Threshold for Success
The effort of ARCO Contestado to diversify and intensify family farm production reached the consolidated stage in 2001. “We faced no more resistance,” says Welp. The number of participating families nearly doubles again, reaching a total of 1,114 families.
ARCO Contestado marketing now helps their produce reach the large market of Curitiba, which is home to 1.5 million people. “We are now asked to come to communities and we have to say no,” says Welp.
Increased income, substantial discounts on volume purchases for farming supplies, and reduced waste convinced farmers to try the technical assistance and new crops. Farmers quickly recognized that buying large volumes of oat and wheat seeds at $6 per sack instead of the original $25 a sack made a lot more sense. “That was a short-term result with the power to convince,” says Welp.
As a result, instead of relying on outside funding, ARCO Contestado is now at a stage at which it is developing financial self-sufficiency. Farmers pay five percent of their gross sales to finance ARCO Contestado’s technical and marketing assistance and their success is strengthening the growing trend toward self-financing of ARCO Contestado.
Another measure of the project’s success might be a surprise. Of the 32 sons and daughters who recently graduated from university with business-administration studies, two-thirds decided to return to their home farms because they had seen greater earnings and a promising future at the family homestead.

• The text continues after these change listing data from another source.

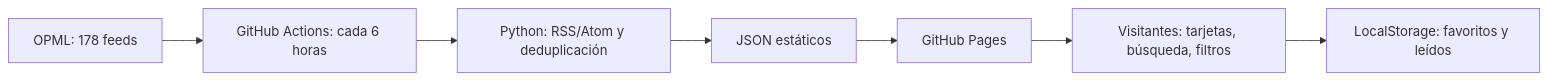
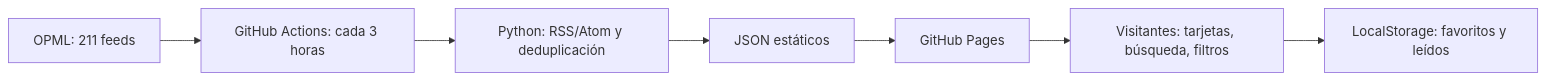
Before and after one commit to medinacaj/notisonda: the diagram in README.md, drawn with Mermaid. The commit also changed other lines of this file and 34 other files, not shown here.

````diff
--- a/README.md
+++ b/README.md
@@ -9,9 +9,9 @@
 ```mermaid
 flowchart LR
-  A[OPML: 178 feeds] --> B[GitHub Actions: cada 6 horas]
+  A[OPML: 211 feeds] --> B[GitHub Actions: cada 3 horas]
   B --> C[Python: RSS/Atom y deduplicación]
   C --> D[JSON estáticos]
   D --> E[GitHub Pages]
   E --> F[Visitantes: tarjetas, búsqueda, filtros]
   F --> G[LocalStorage: favoritos y leídos]
 ```
````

Source: Micro-Enterprise (IADB Magazine) (link opens in a new window)